-------- Dataset extract

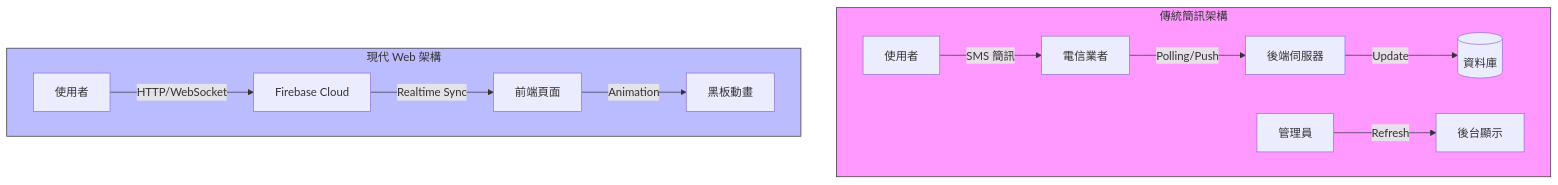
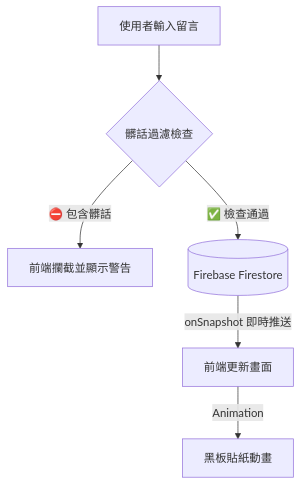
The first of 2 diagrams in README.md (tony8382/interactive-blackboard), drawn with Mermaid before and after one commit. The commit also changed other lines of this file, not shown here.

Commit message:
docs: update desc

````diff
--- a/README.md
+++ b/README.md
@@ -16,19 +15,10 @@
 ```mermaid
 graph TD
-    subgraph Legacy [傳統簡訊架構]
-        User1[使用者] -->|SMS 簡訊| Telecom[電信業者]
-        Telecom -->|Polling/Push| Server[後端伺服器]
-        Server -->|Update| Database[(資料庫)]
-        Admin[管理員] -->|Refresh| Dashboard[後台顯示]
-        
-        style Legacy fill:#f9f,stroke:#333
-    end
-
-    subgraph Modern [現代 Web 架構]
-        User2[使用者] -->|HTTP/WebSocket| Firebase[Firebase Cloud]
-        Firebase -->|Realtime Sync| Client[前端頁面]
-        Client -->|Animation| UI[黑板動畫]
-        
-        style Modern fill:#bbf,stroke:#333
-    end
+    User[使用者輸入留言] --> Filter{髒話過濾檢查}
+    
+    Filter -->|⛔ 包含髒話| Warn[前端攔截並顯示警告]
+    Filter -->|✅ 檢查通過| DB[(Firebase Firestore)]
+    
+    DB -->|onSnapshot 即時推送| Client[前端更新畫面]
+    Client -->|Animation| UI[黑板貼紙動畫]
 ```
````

----------------

Task to carry out
The output should consist of every entry above, printed exactly, with the images removed.

Completed exercise
The first of 2 diagrams in README.md (tony8382/interactive-blackboard), drawn with Mermaid before and after one commit. The commit also changed other lines of this file, not shown here.

Commit message:
docs: update desc

````diff
--- a/README.md
+++ b/README.md
@@ -16,19 +15,10 @@
 ```mermaid
 graph TD
-    subgraph Legacy [傳統簡訊架構]
-        User1[使用者] -->|SMS 簡訊| Telecom[電信業者]
-        Telecom -->|Polling/Push| Server[後端伺服器]
-        Server -->|Update| Database[(資料庫)]
-        Admin[管理員] -->|Refresh| Dashboard[後台顯示]
-        
-        style Legacy fill:#f9f,stroke:#333
-    end
-
-    subgraph Modern [現代 Web 架構]
-        User2[使用者] -->|HTTP/WebSocket| Firebase[Firebase Cloud]
-        Firebase -->|Realtime Sync| Client[前端頁面]
-        Client -->|Animation| UI[黑板動畫]
-        
-        style Modern fill:#bbf,stroke:#333
-    end
+    User[使用者輸入留言] --> Filter{髒話過濾檢查}
+    
+    Filter -->|⛔ 包含髒話| Warn[前端攔截並顯示警告]
+    Filter -->|✅ 檢查通過| DB[(Firebase Firestore)]
+    
+    DB -->|onSnapshot 即時推送| Client[前端更新畫面]
+    Client -->|Animation| UI[黑板貼紙動畫]
 ```
````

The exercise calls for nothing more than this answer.